James Hickey (died 7 June 1966) was an Irish Labour Party politician who joined the short-lived breakaway National Labour Party.
Hickey first stood for the Dáil in the 1937 general election in the Cork Borough constituency, but narrowly missed being elected. He was more successful in the 1938 election, unseating Richard Anthony, a former Labour TD who left the Party in the 1920s and sat as an independent.
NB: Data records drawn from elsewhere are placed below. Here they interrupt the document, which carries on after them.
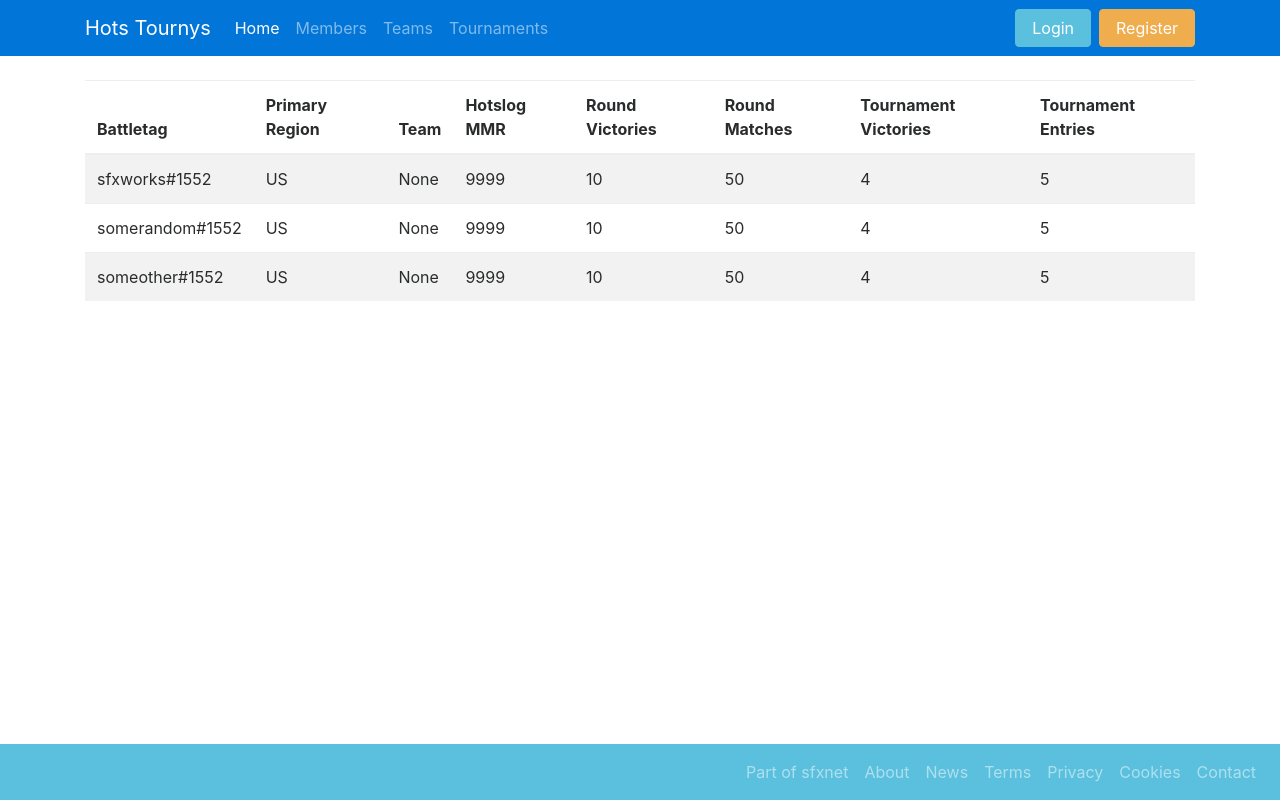
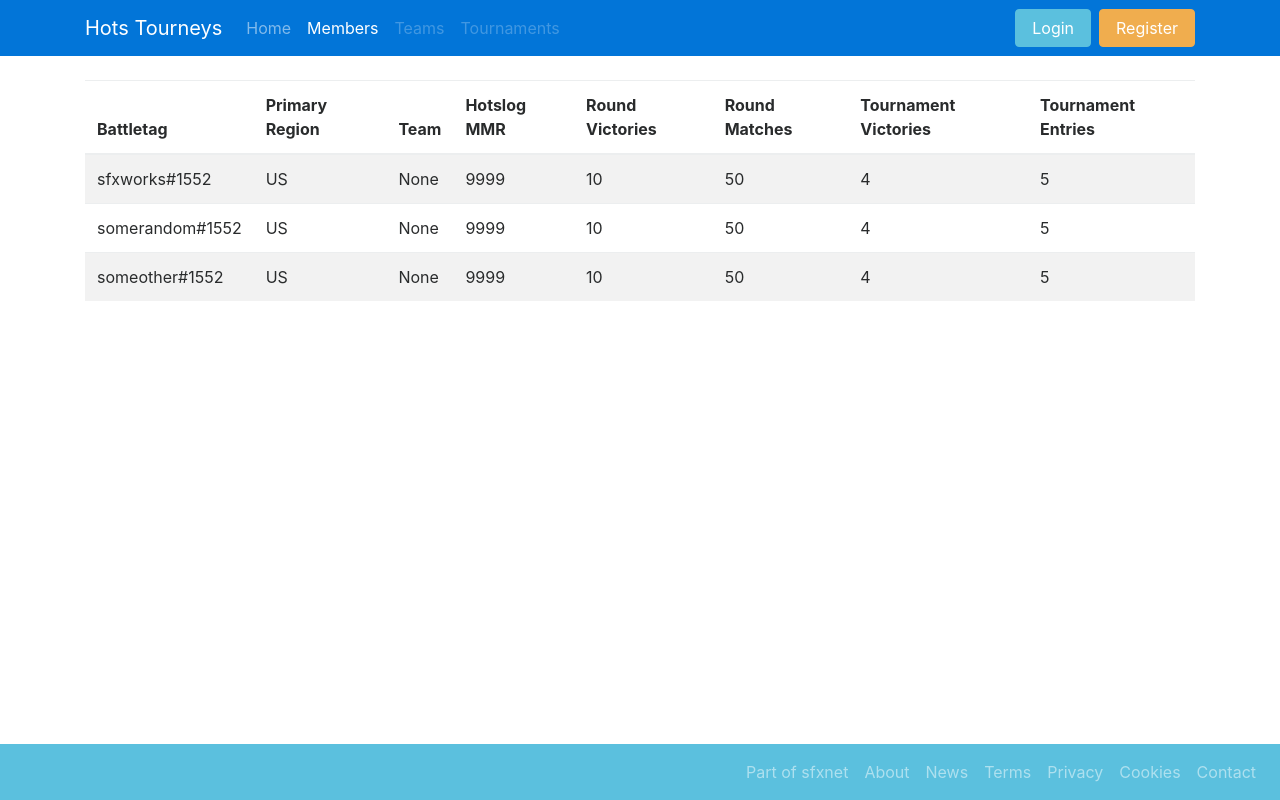
Before and after one commit to sfxworks/HotsTourneySite, a plain HTML site: page public/members.html in a window 1280 px wide. Drawn offline with nearby package versions, Linux system fonts and the light colour scheme.

Commit message:
Updated Nav

```diff
--- a/public/members.html
+++ b/public/members.html
@@ -11,12 +11,12 @@
   <body>
     <nav class="navbar navbar-inverse bg-primary navbar-toggleable-sm  mb-4">
         <div class="container">
-        <a href="/index.html" class="navbar-brand">Hots Tournys</a>
+        <a href="/index.html" class="navbar-brand">Hots Tourneys</a>
         <div class="navbar-nav mr-auto">
-            <a class="nav-item nav-link active" href="#">Home</a>
-            <a class="nav-item nav-link " href="#">Members</a>
-            <a class="nav-item nav-link " href="#">Teams</a>
-            <a class="nav-item nav-link " href="#">Tournaments</a>
+            <a class="nav-item nav-link " href="/index.html">Home</a>
+            <a class="nav-item nav-link active" href="/members.html">Members</a>
+            <a class="nav-item nav-link disabled" href="#">Teams</a>
+            <a class="nav-item nav-link disabled" href="#">Tournaments</a>
         </div>
         <form class="form-inline">
             <a class="btn btn-info mr-2" href="/login.html">Login</a>
```
Also changed, not shown: public/index.html (+5 -5 lines), public/login.html (+1 -1 lines), public/register.html (+5 -5 lines).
Hickey made international headlines in February 1939, when, as Lord Mayor of Cork, he refused to give a civic reception to the captain and crew of the German warship SMS Schlesien which was on a 'courtesy visit' to Cork Harbour flying the Nazi flag (in spite of Irish neutrality). The Schlesien was a 13,000 tonne World War I battleship, but was involved in the attack on Danzig, Poland, just seven months later at the start of WW II. Hickey's reasoning for the refusal to entertain the German crew was stated to be a slight by the German media on the occasion of the death of Pope Pius XI some time earlier. Hickey said, "the insult given to the Catholic world on the death of the Pope, when the responsible German Press termed our Holy Father a political adventurer”. See tribute from Michael O'Riordan, Communist Party of Ireland, to Hickey (part of speech to Labour Party conference, Cork, 1999).
Hickey was one of the six TDs who left Labour in 1944 to form the National Labour Party, and it was as a National Labour Party candidate that he was defeated at the 1943 and 1944 general elections. He was re-elected to the 13th Dáil in the 1948 election as a National Labour candidate, and after the split in Labour was healed, he was returned to the Dáil for a final time in the 1951 general election.
After his defeat in the 1954 general election, he stood unsuccessfully for election to Seanad Éireann, but was nominated to the 8th Seanad by the Taoiseach John A. Costello.